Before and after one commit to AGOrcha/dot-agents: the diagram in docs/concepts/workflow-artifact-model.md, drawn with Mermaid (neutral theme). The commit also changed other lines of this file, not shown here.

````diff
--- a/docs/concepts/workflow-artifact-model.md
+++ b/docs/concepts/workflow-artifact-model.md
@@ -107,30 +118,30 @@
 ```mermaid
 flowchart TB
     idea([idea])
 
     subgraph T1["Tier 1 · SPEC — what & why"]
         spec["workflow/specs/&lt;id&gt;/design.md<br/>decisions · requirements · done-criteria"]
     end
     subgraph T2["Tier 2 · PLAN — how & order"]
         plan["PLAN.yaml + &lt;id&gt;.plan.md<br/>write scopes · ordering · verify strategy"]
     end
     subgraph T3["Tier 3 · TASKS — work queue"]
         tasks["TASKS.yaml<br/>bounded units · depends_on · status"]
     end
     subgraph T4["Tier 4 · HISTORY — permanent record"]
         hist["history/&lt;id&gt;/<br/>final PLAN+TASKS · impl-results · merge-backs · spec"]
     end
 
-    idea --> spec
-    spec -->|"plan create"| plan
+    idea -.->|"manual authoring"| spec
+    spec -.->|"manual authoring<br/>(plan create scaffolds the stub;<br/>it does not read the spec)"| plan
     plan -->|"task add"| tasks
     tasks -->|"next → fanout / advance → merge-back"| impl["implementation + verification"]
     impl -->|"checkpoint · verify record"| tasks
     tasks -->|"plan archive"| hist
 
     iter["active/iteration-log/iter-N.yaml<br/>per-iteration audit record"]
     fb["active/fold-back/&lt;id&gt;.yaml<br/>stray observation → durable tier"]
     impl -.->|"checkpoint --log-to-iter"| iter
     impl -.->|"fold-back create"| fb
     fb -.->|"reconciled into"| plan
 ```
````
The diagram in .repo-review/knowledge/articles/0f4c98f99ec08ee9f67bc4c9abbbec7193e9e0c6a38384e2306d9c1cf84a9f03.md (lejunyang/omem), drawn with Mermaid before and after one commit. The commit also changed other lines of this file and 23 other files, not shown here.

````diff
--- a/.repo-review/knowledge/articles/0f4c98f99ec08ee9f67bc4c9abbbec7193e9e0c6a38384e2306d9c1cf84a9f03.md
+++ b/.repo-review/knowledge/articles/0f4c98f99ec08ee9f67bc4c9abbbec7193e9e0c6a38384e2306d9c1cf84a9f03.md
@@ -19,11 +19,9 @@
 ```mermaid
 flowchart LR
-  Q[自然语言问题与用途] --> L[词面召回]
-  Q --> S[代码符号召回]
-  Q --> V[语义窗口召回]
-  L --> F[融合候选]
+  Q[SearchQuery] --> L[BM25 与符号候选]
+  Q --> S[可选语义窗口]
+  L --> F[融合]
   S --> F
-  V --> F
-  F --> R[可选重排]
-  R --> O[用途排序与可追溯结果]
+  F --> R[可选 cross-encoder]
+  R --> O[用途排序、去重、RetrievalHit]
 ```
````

______________________________

▶ **BRIEF**: The answer is each line in which the word "impl" occurs, copied from the material above.

▶ **TASK RESULT**:
         hist["history/&lt;id&gt;/<br/>final PLAN+TASKS · impl-results · merge-backs · spec"]
     tasks -->|"next → fanout / advance → merge-back"| impl["implementation + verification"]
     impl -->|"checkpoint · verify record"| tasks
     impl -.->|"checkpoint --log-to-iter"| iter
     impl -.->|"fold-back create"| fb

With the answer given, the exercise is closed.